§ Work task
Images should be omitted while the rest of the data is duplicated exactly.

--- Material shown ---

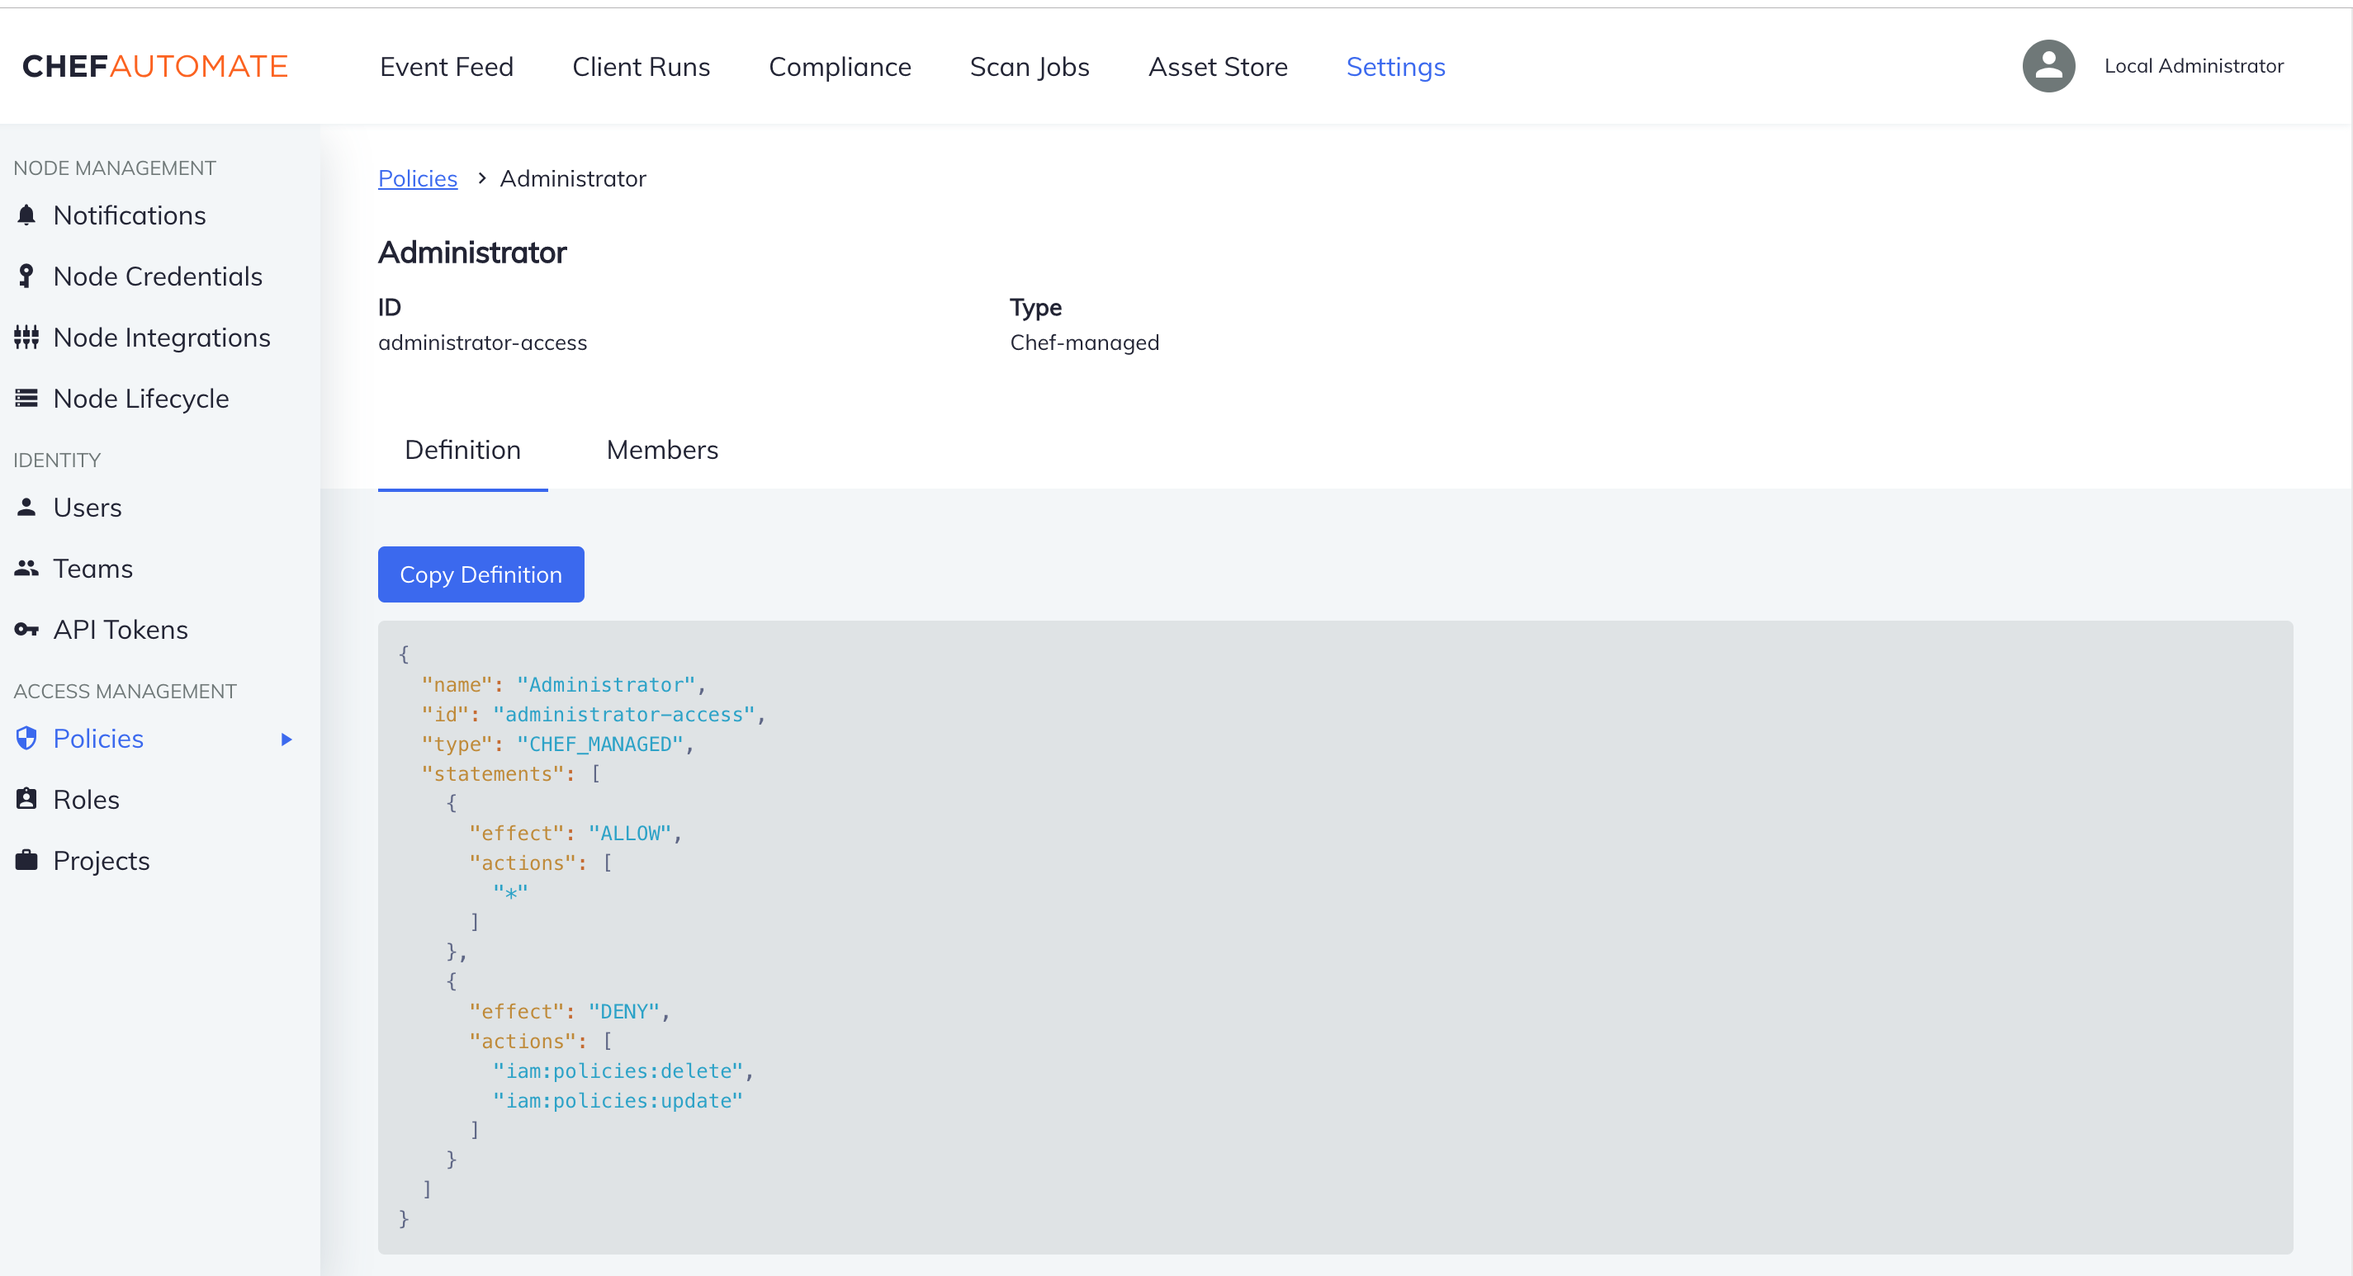
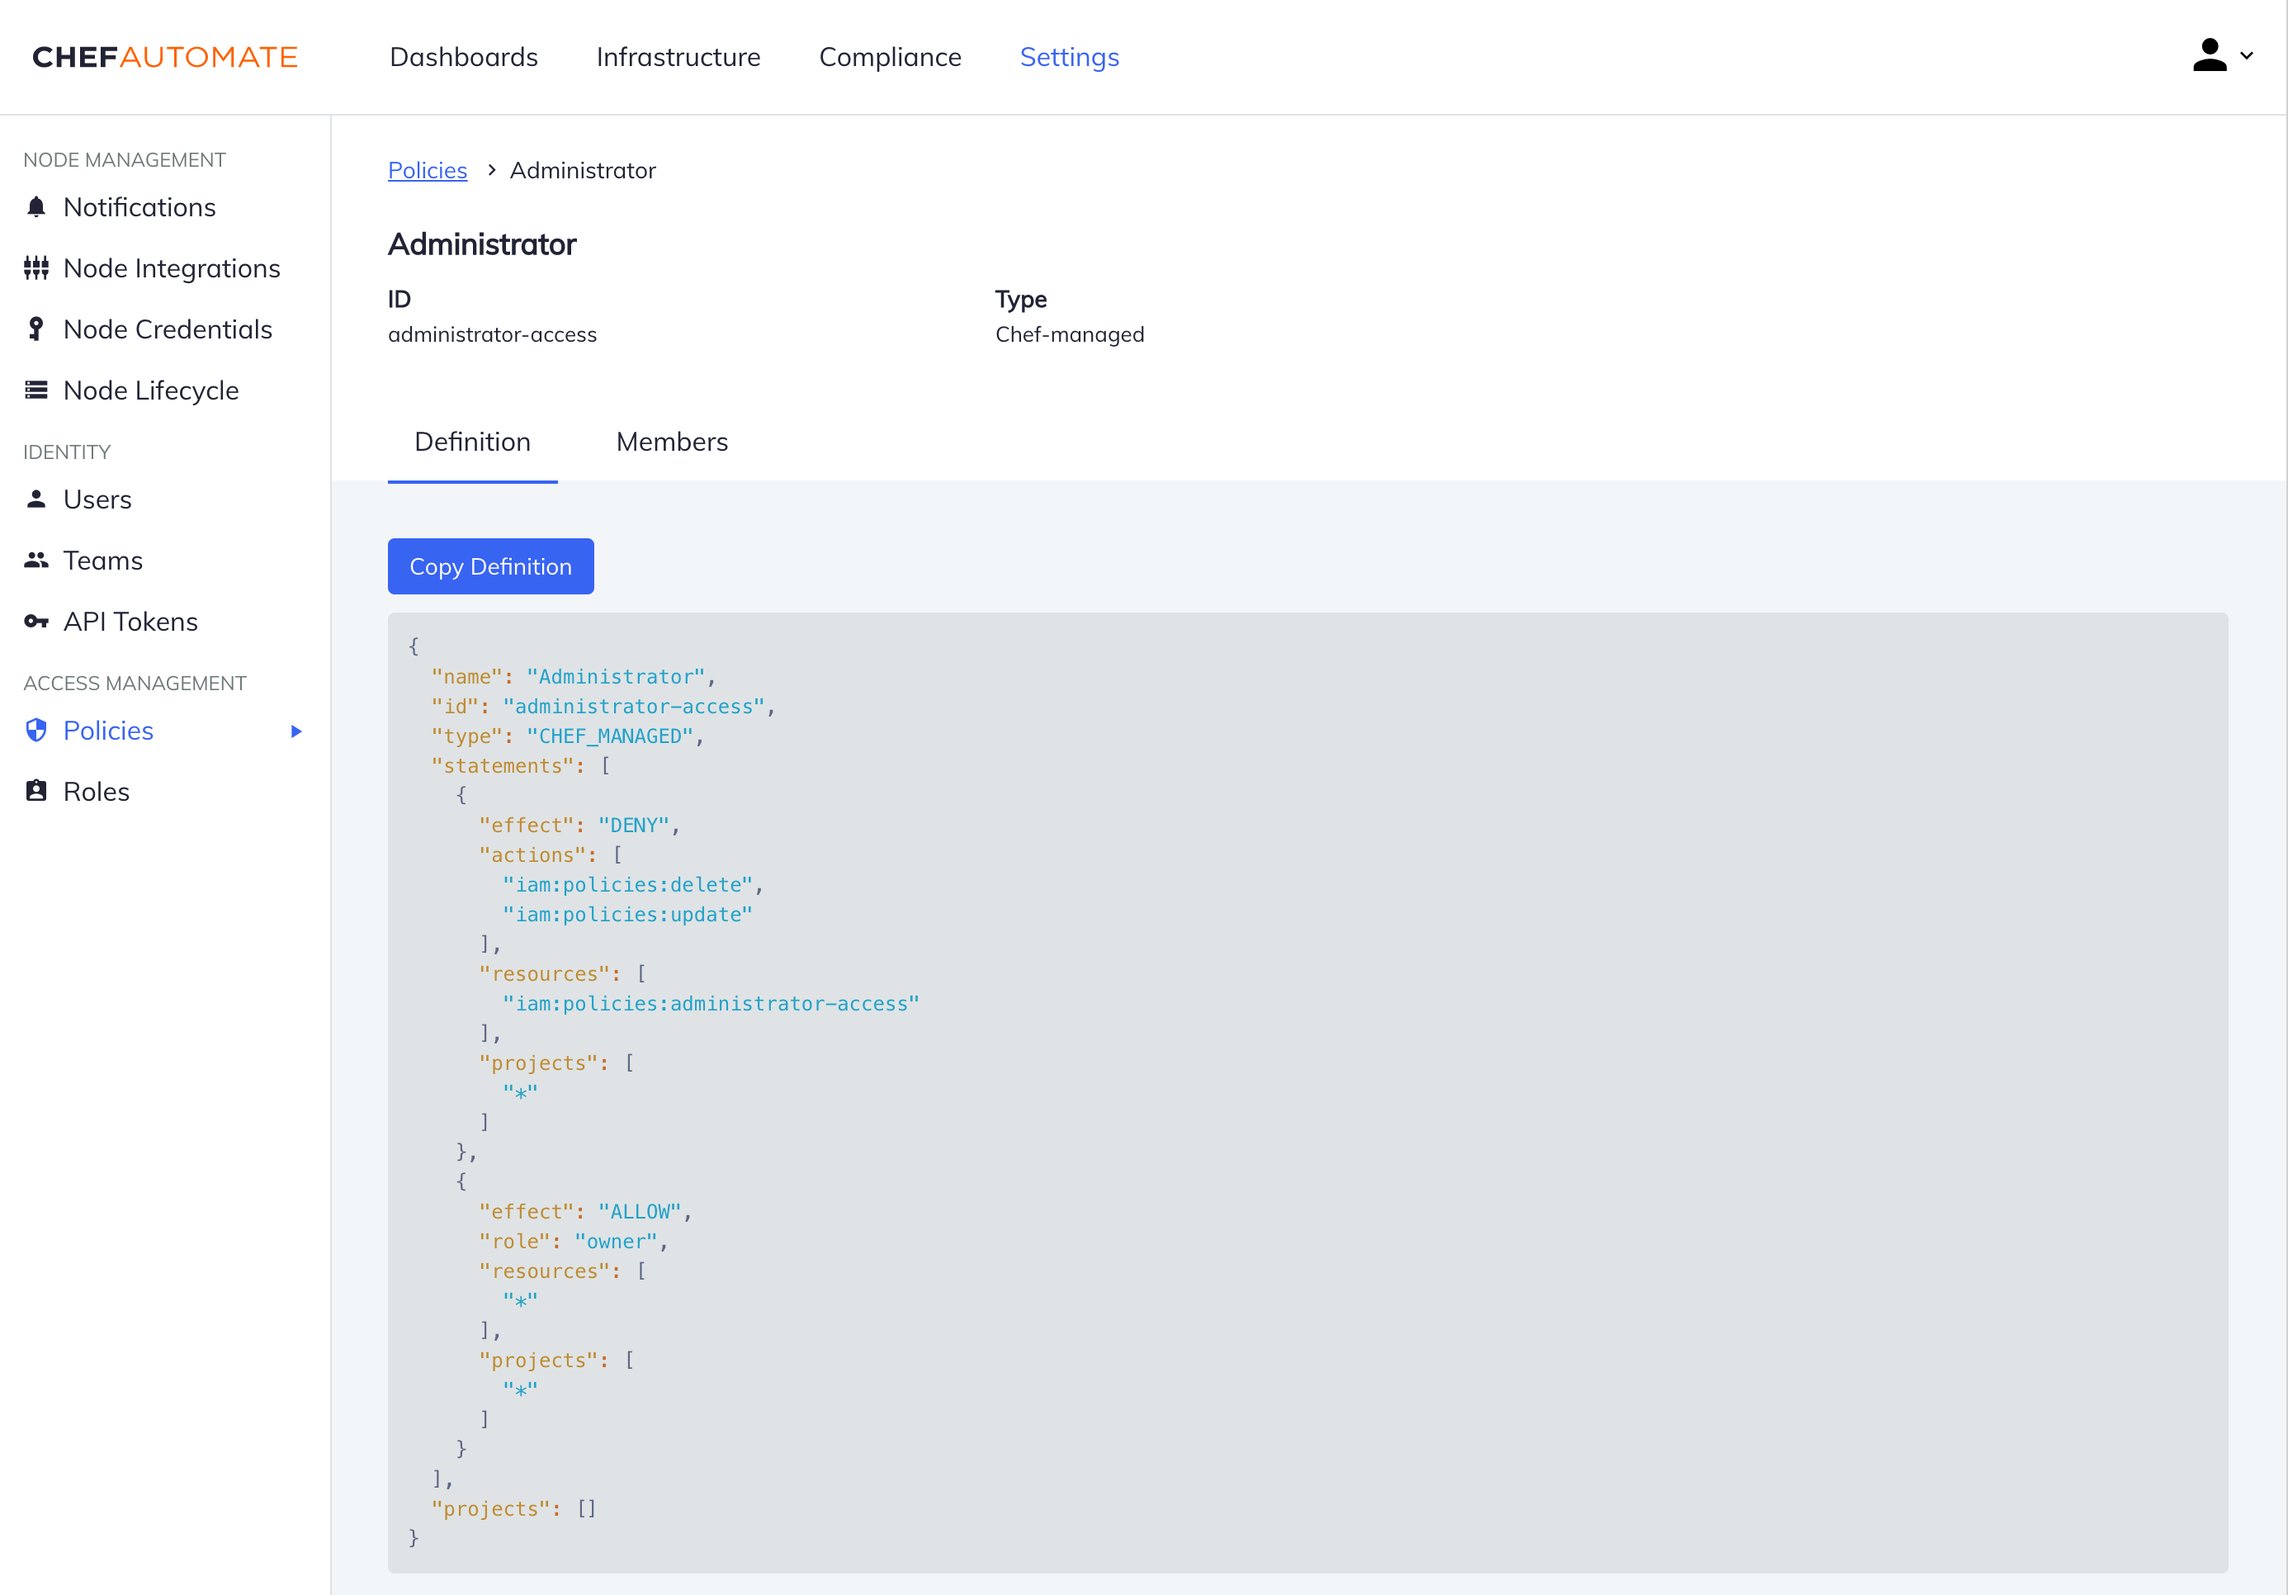
[authz 1667] Use owner role for admin policy (#1681)
* Use owner role for admin policy

* Update docs image

diff --git a/components/authz-service/storage/postgres/datamigration/sql/README.md b/components/authz-service/storage/postgres/datamigration/sql/README.md
@@ -9,3 +9,4 @@
 - [`07_update_v2_roles.up.sql`](07_update_v2_roles.up.sql)
 - [`08_update_v2_projects.up.sql`](08_update_v2_projects.up.sql)
 - [`09_update_project_admin.up.sql`](09_update_project_admin.up.sql)
+- [`10_add_owner_role_to_admin_pol.up.sql`](10_add_owner_role_to_admin_pol.up.sql)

---

§ Answer to this task
[authz 1667] Use owner role for admin policy (#1681)
* Use owner role for admin policy

* Update docs image

diff --git a/components/authz-service/storage/postgres/datamigration/sql/README.md b/components/authz-service/storage/postgres/datamigration/sql/README.md
@@ -9,3 +9,4 @@
 - [`07_update_v2_roles.up.sql`](07_update_v2_roles.up.sql)
 - [`08_update_v2_projects.up.sql`](08_update_v2_projects.up.sql)
 - [`09_update_project_admin.up.sql`](09_update_project_admin.up.sql)
+- [`10_add_owner_role_to_admin_pol.up.sql`](10_add_owner_role_to_admin_pol.up.sql)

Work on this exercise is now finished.